Troops have the opportunity to stay the night at camp the evening before and or after the TAD event through the property reservation.  Camp Small Valley and Camp Happy Valley both have a wonderful variety of rental options.  If you are interested please contact GSHPA Member Services at memberservice@gshpa.org.

New GS Year- New GS Badge

This fall GSHPA Program Team is going to hosting programs that allow girls to experience the NEW Digital Leadership badge sponsored by Instagram. The badge allows girls to explore what digital leadership is, how to become one, and safety first thinking skills for the internet. Girls will be part of challenges that practice being online in a safe, positive way that focuses on wellbeing and time spent.

Girl Scouts take the lead on Digital Leadership Badges online.

Every day people around the world are using the internet and technology to complete simple to complex things. The list is always growing of new ways for each girl. Our team built games and brand new activities to explore technology components that girls will be using. Many of our Girl Souts are already tech savvy and this badge will help them focus their activity and learn about their digital footprint and being a leader online.

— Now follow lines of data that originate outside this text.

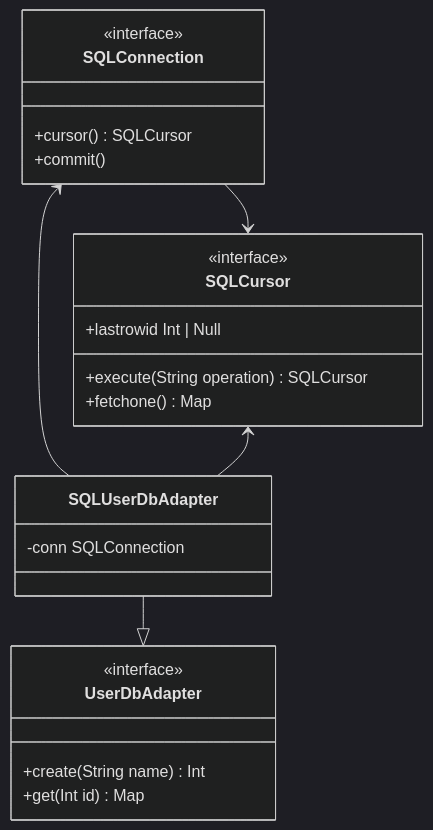
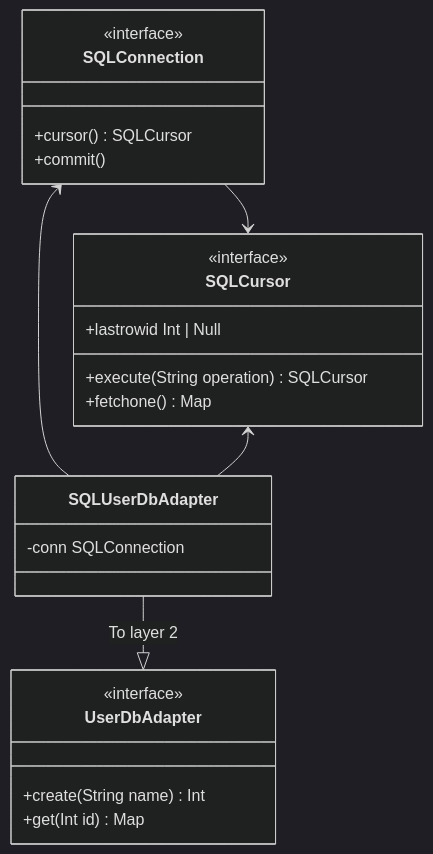
The fourth of 5 diagrams in backend/README.md (janheindejong/outhouse), drawn with Mermaid (dark theme) before and after one commit. The commit also changed other lines of this file, not shown here.

````diff
--- a/backend/README.md
+++ b/backend/README.md
@@ -59,30 +59,30 @@
 ```mermaid 
 classDiagram 
 class SQLConnection {
     <<interface>>
     +cursor() SQLCursor
     +commit()
 }
 
 class SQLCursor {
     <<interface>>
     +lastrowid Int | Null
     +execute(String operation) SQLCursor
     +fetchone() Map
 }
 
 class UserDbAdapter {
     <<interface>>
     +create(String name) Int
     +get(Int id) Map
 }
 
 class SQLUserDbAdapter {
     -conn SQLConnection
 }
 
-SQLUserDbAdapter --|> UserDbAdapter
+SQLUserDbAdapter --|> UserDbAdapter : To layer 2
 SQLConnection <-- SQLUserDbAdapter
 SQLCursor <-- SQLUserDbAdapter
 SQLConnection --> SQLCursor
 ```
````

This October we start with Daisy, Brownie, Juniors, and Cadettes. Each level meeting a different evening session during the month. Visit our Event Calendar to register.

So Much More

We have many more programs in October that range from outdoor adventures to STEAM with the Program Team.  Please take a look at our council calendar to find the program that is right for you. 

If there are older girls that want to be involved in the activities we are hosting- please reach out to Dana Taylor at dtaylor@gshpa.org and we can connect you to ways you can volunteer!

4 Steps to Plan a Successful Girl Scout Year

Fall is here, the weather is cooling, the leaves are starting to change and Girl Scout are heading back to school.  This means girls, parents and volunteers are starting to get crazy busy with their hectic schedules.  But have no fear, whether you are a brand new troop leader or a seasoned volunteer there are online and offline resources that will help you have conversations with your parents and volunteers and plan for the year, girl led of course.  Here are some easy and great ideas to help make your meeting planning smooth sailing.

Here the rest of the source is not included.